While hockey coaches, trainers and referees are figures of authority on the ice, one mortgage originator has emerged as the most trusted man in real estate among some of the National Hockey League’s biggest stars.
A relative unknown three years ago, Victor Shaio, a mortgage originator who heads an eponymous group with MetLife Home Loans, is an unlikely sensei — he contends that the glamorous life of an athlete holds no appeal to him.
But today, industry insiders say Shaio is the go-to guy among Rangers players looking for solid real estate advice.
After five years in the industry, a random encounter got Shaio started with the athletic set in 2007. His friend had been the money manager for Scott Gomez, then a newly signed player with the New York Rangers (Shaio wouldn’t disclose the names of any of his other clients). After an introduction — and Gomez’s near-purchase of a lackluster Upper West Side apartment — Shaio became a real estate mentor to the puck-slinging powerhouse.
“I called him up and said, ‘if you don’t love what you see [while looking for apartments], give me a call,'” Shaio said, after which point he said he helped Gomez navigate the city’s real estate opportunities. In September 2007, reports surfaced that Gomez had purchased a $3.2 million duplex in the Chelsea Mercantile at 252 Seventh Avenue Near 25th Street.
“That led me to hanging out with a bunch of the guys on the team,” Shaio said.
And all that “hanging out” led to an impressive roster of hard-charging clientele from teams including the Boston Bruins, Phoenix Coyotes, Los Angeles Kings, Montreal Canadiens and New Jersey Devils. Additionally, Shaio has worked with a handful of players in the National Basketball Association and National Football League.
With such unusual clients, Shaio said he often steps outside the world of home loan lending. While mortgages may be his specialty, Shaio said that he offers a full-service approach to his athletic clientele.
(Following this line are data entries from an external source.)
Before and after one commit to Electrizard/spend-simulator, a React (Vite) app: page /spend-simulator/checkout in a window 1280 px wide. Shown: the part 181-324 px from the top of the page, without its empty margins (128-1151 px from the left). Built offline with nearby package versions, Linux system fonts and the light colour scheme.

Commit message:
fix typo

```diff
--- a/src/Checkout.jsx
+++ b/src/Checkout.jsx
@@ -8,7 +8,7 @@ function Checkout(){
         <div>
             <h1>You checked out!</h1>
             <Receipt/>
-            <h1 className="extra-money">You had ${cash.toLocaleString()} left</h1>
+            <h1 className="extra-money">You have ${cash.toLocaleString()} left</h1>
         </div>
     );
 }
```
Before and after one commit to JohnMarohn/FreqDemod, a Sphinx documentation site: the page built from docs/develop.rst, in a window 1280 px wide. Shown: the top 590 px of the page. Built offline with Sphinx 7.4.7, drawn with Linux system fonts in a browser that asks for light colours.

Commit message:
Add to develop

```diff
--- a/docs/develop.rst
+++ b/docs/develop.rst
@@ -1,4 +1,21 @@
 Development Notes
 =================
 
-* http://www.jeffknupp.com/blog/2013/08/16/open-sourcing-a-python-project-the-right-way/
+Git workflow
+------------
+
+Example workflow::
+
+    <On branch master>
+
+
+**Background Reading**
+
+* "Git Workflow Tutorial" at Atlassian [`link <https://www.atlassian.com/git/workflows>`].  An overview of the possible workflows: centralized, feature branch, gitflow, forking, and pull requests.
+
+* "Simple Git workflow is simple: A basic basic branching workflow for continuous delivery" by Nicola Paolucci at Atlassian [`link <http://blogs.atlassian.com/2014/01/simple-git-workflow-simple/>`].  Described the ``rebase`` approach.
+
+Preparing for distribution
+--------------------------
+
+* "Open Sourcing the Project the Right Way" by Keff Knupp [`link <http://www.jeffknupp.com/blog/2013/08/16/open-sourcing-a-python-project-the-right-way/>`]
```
“[We] try to acclimate them as best we can to their new city [anywhere in the country],” Shaio said. “I’ve definitely benefitted on the mortgage side… but they’ve also benefitted [from me] steering them away” from real estate pitfalls.
And, according to Shaio, athletes, in particular, can encounter some major hazards when they’re trying to find sound real estate advice.
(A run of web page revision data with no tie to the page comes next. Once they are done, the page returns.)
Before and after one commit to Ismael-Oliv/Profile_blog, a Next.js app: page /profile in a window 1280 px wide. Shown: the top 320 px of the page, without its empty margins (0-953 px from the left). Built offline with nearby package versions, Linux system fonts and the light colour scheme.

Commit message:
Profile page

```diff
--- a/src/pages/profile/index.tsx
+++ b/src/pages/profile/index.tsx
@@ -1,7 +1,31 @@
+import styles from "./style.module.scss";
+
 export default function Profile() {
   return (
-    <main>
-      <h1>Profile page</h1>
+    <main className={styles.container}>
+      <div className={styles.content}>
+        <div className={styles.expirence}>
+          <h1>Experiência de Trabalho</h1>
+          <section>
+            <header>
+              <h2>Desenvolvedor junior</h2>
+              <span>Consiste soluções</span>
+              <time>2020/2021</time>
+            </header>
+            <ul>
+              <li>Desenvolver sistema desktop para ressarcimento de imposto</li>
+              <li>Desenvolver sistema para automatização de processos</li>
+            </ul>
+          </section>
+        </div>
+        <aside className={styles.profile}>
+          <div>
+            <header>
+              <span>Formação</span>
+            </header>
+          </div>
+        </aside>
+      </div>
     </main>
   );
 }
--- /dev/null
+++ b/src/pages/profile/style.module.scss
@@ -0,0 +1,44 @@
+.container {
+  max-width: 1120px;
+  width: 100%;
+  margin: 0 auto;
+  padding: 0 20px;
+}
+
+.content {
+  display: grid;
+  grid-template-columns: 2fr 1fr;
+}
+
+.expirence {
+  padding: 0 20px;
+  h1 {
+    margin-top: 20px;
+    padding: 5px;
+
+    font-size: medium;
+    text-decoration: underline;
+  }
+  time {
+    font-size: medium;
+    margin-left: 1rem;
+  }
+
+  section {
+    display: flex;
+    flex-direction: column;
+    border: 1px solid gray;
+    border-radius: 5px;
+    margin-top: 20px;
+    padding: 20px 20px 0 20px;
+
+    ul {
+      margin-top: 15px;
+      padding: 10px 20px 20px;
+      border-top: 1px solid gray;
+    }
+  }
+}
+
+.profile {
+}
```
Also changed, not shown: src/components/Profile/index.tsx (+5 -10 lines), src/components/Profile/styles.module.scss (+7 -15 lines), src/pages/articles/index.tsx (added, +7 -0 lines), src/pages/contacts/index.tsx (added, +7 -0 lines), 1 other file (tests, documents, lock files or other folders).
“When somebody hears a professional athlete is shopping for a home, their ears perk up and they think it’s their winning lottery day,” Shaio said, noting that he’s seen some in the real estate industry try to overcharge athletes simply because they’re wealthy.
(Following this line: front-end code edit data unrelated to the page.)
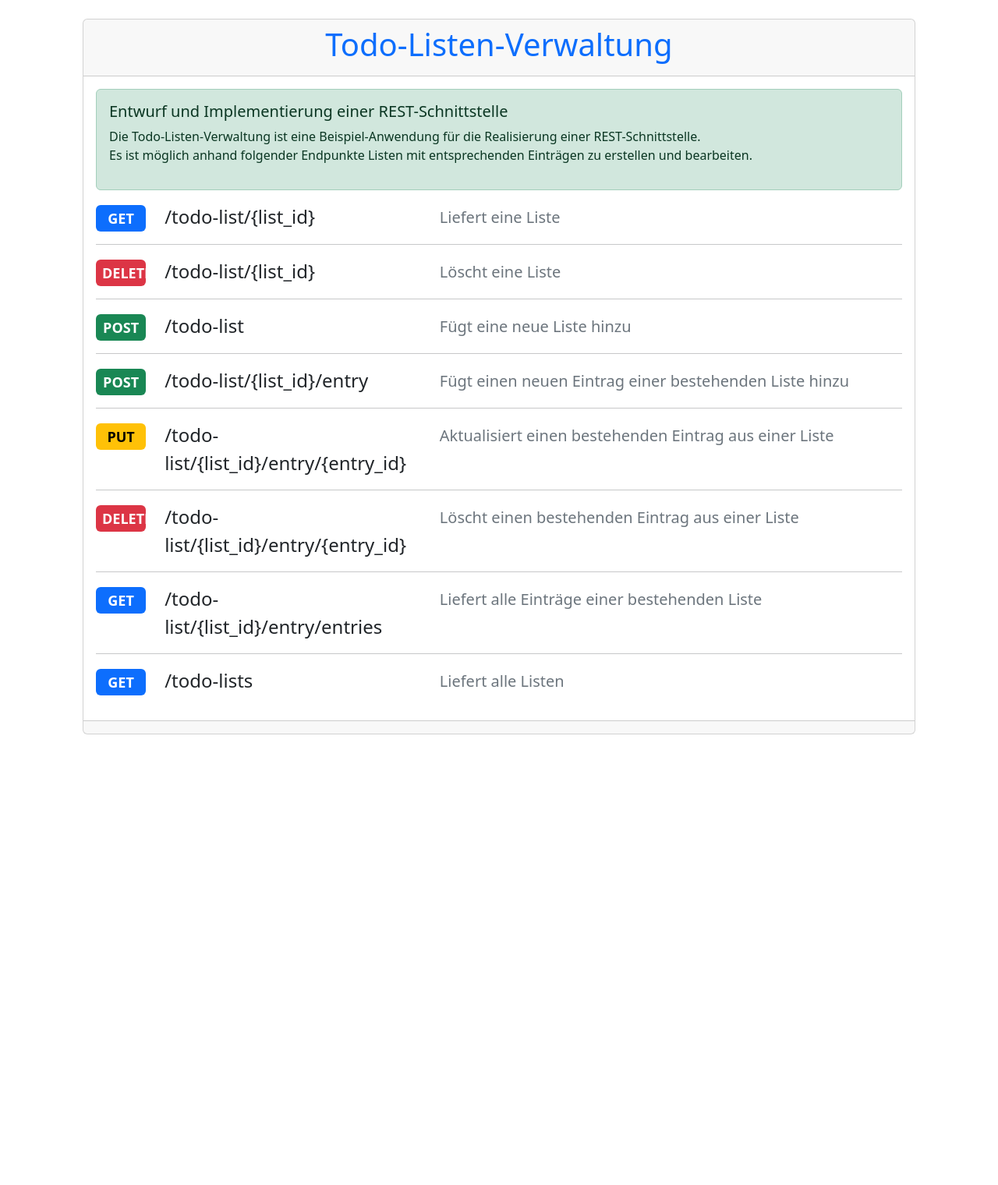
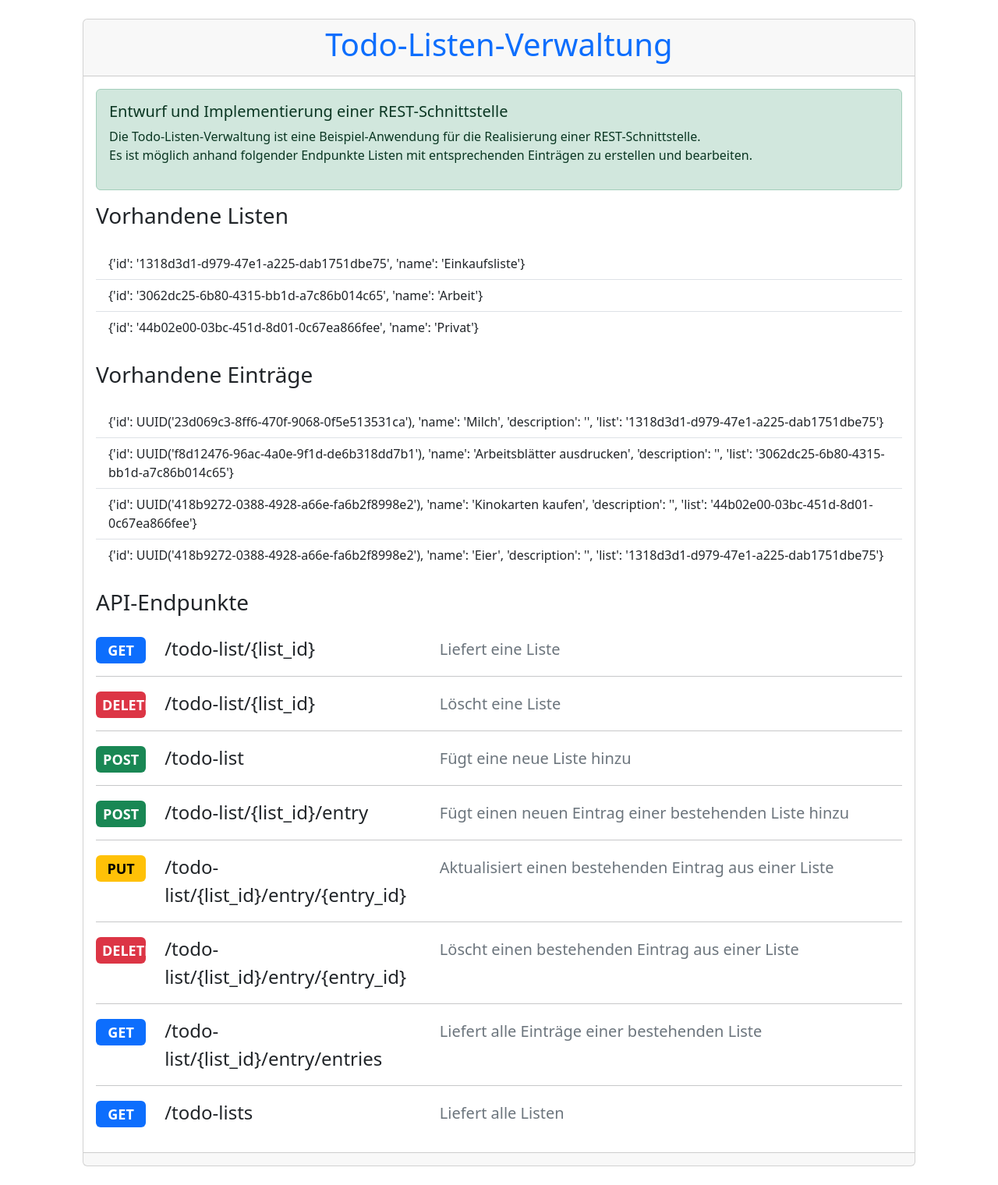
Before and after one commit to bartelRW/TodoListManager, a Flask app: page / in a window 1280 px wide. Shown: the whole page at 78% size. Before the commit the page ends 942 px from the top, so only its background shows below. Run offline with Flask 3, Linux system fonts and the light colour scheme.

Commit message:
updated ui for landing page
displays the existing lists and entries now

```diff
--- a/server.py
+++ b/server.py
@@ -43,10 +43,10 @@
     response.headers['Access-Control-Allow-Headers'] = 'Content-Type'
     return response
 
-#landing page
+#landing page with rendered html template
 @app.route('/')
 def index():
-    return render_template("index.html")
+    return render_template("index.html", todo_lists=todo_lists, todos=todos)
 
 
 #Endpoint for getting and deleting existing todo lists
--- a/templates/index.html
+++ b/templates/index.html
@@ -24,52 +24,79 @@
                         </div>
                     </div>
                 </div>
-                <div class="row row-cols-auto mb-3 fs-4">
+
+                <div class="row">
+                    <div class="fs-4 mb-4">
+                        <h3 class="mb-4">Vorhandene Listen</h3>
+                        <ul class="list-group list-group-flush">
+                            {% for list in todo_lists %}
+                            <li class="list-group-item fs-6">{{list}}</li>
+                            {% endfor %}
+                        </ul>
+                    </div>
+                </div>
+
+                <div class="row">
+                    <div class="fs-4 mb-4">
+                        <h3 class="mb-4">Vorhandene Einträge</h3>
+                        <ul class="list-group list-group-flush">
+                            {% for todo in todos %}
+                            <li class="list-group-item fs-6">{{todo}}</li>
+                            {% endfor %}
+                        </ul>
+                    </div>
+                </div>
+
+                <div class="fs-4">
+                    <h3 class="mb-4">API-Endpunkte</h4>
+
+                    <div class="row row-cols-auto mb-3">
                         <div class="col-1"><span class="badge text-bg-primary w-100 p-2">GET</span></div>
                         <div class="col-4">/todo-list/{list_id}</div>
                         <div class="col text-secondary fs-5 mt-1">Liefert eine Liste</div>
                     </div>
                     <hr />
-                <div class="row row-cols-auto mb-3 fs-4">
+                    <div class="row row-cols-auto mb-3">
                         <div class="col-1"><span class="badge text-bg-danger w-100 p-2">DELETE</span></div>
                         <div class="col-4">/todo-list/{list_id}</div>
                         <div class="col text-secondary fs-5 mt-1">Löscht eine Liste</div>
                     </div>
                     <hr />
-                <div class="row row-cols-auto mb-3 fs-4">
+                    <div class="row row-cols-auto mb-3">
                         <div class="col-1"><span class="badge text-bg-success w-100 p-2">POST</span></div>
                         <div class="col-4">/todo-list</div>
                         <div class="col text-secondary fs-5 mt-1">Fügt eine neue Liste hinzu</div>
                     </div>
                     <hr />
-                <div class="row row-cols-auto mb-3 fs-4">
+                    <div class="row row-cols-auto mb-3">
                         <div class="col-1"><span class="badge text-bg-success w-100 p-2">POST</span></div>
                         <div class="col-4">/todo-list/{list_id}/entry</div>
                         <div class="col text-secondary fs-5 mt-1">Fügt einen neuen Eintrag einer bestehenden Liste hinzu</div>
                     </div>
                     <hr />
-                <div class="row row-cols-auto mb-3 fs-4">
+                    <div class="row row-cols-auto mb-3">
                         <div class="col-1"><span class="badge text-bg-warning w-100 p-2">PUT</span></div>
                         <div class="col-4">/todo-list/{list_id}/entry/{entry_id}</div>
                         <div class="col text-secondary fs-5 mt-1">Aktualisiert einen bestehenden Eintrag aus einer Liste</div>
                     </div>
                     <hr />
-                <div class="row row-cols-auto mb-3 fs-4">
+                    <div class="row row-cols-auto mb-3">
                         <div class="col-1"><span class="badge text-bg-danger w-100 p-2">DELETE</span></div>
                         <div class="col-4">/todo-list/{list_id}/entry/{entry_id}</div>
                         <div class="col text-secondary fs-5 mt-1">Löscht einen bestehenden Eintrag aus einer Liste</div>
                     </div>
                     <hr />
-                <div class="row row-cols-auto mb-3 fs-4">
+                    <div class="row row-cols-auto mb-3">
                         <div class="col-1"><span class="badge text-bg-primary w-100 p-2">GET</span></div>
                         <div class="col-4">/todo-list/{list_id}/entry/entries</div>
                         <div class="col text-secondary fs-5 mt-1">Liefert alle Einträge einer bestehenden Liste</div>
                     </div>
                     <hr />
-                <div class="row row-cols-auto mb-3 fs-4">
+                    <div class="row row-cols-auto mb-3">
                         <div class="col-1"><span class="badge text-bg-primary w-100 p-2">GET</span></div>
                         <div class="col-4">/todo-lists</div>
                         <div class="col text-secondary fs-5 mt-1">Liefert alle Listen</div>
+                    </div>
                 </div>
             </div>
             <div class="card-footer">
```
Lines whose indentation alone changed are shown as unchanged.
“The number one thing is to do the right thing by these guys because there are a lot of people who try to take advantage,” he said, an attitude that he says has aided his success.
Luckily for Shaio, the routine ebb and flow of players in and out of the city makes for a constantly renewing client base.
“[A] guy gets traded, next thing you know, you have an open door to [another] set of people,” Shaio explained. “When a guy gets traded to another city, [the] number one [thing we] take care of is the housing.”